**** AVAILABLE DATA ****

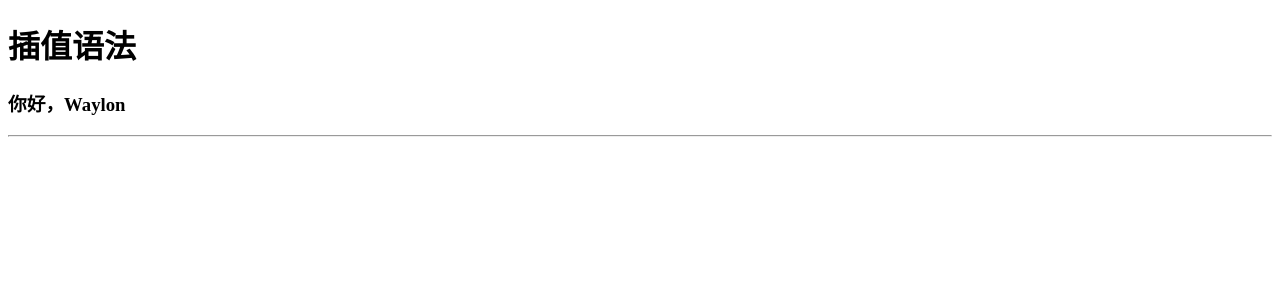
Repository: WAY-C/JSCodes
Page: Vue/02Vue模板/Vue模板.html
An editor plug-in stored every save of this project. The page is shown before and after the next save, followed by the edit.
The browser window is 1280 px wide. The pictures show the whole page.

Above is the page before, as saved 2021-08-26 09:30:02.

After the next save:
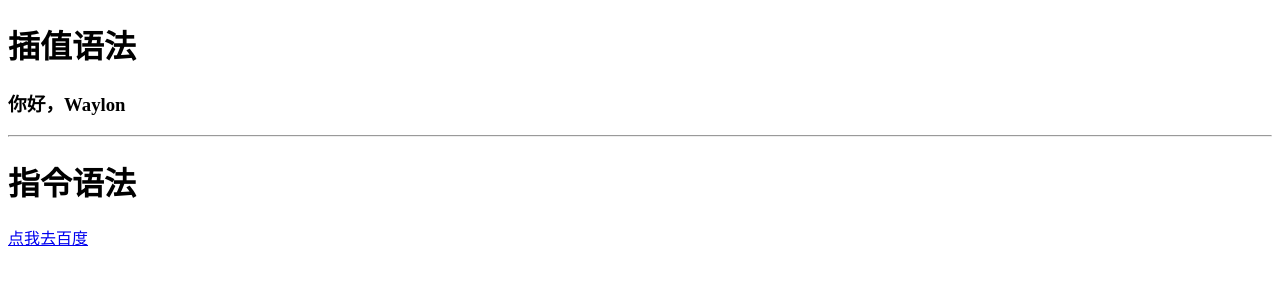
Saved 72 s later.
--- a/Vue/02Vue模板/Vue模板.html
+++ b/Vue/02Vue模板/Vue模板.html
@@ -15,6 +15,8 @@
         <h1>插值语法</h1>
         <h3>你好，{{name}}</h3>
         <hr/>
+        <h1>指令语法</h1>
+        <a href="http://www.baidu.com">点我去百度</a>
     </div>
     <script type="text/javascript">
         Vue.config.productionTip = false; //阻止Vue在启动时产生生产提示
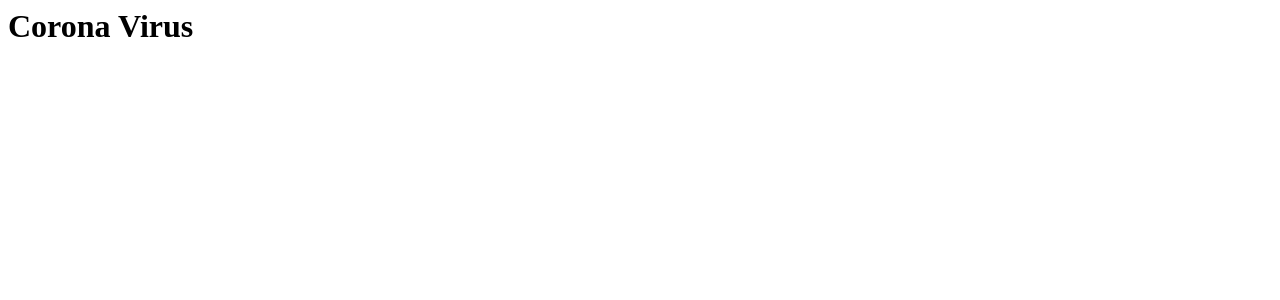
Repository: ZubaerAhmed/2-Corona-virus-eclipse-workspace
Page: CoronaVirus/WebContent/Corona/header.html
These files come from the project's save history. The page is drawn as it stood at one moment and after the next save; the edit follows.
The browser window is 1280 px wide. The pictures show the whole page.

Above is the page before, as saved 2020-04-01 19:34:44.

After the next save:
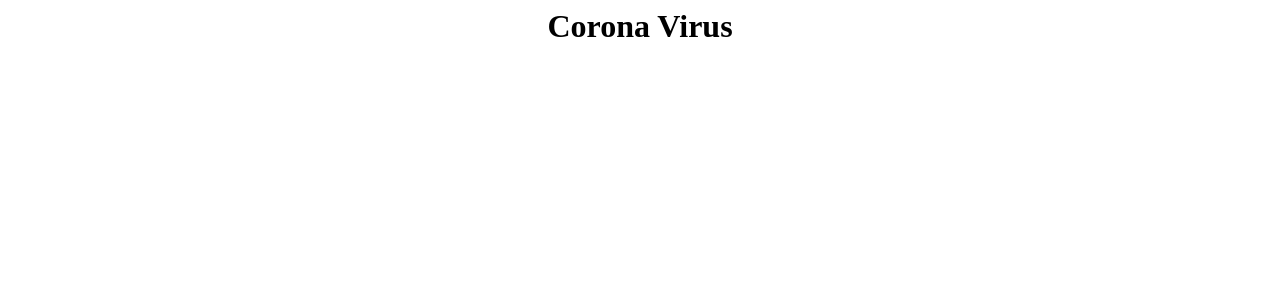
Saved 38 s later.
--- a/CoronaVirus/WebContent/Corona/header.html
+++ b/CoronaVirus/WebContent/Corona/header.html
@@ -1,2 +1,2 @@
 
-<h1> Corona Virus</h1>
+<h1 align="center"> Corona Virus</h1>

****

Go through the lines of the material, counting those with the word "next"; afterward give only the total.

WRITTEN SOLUTION
4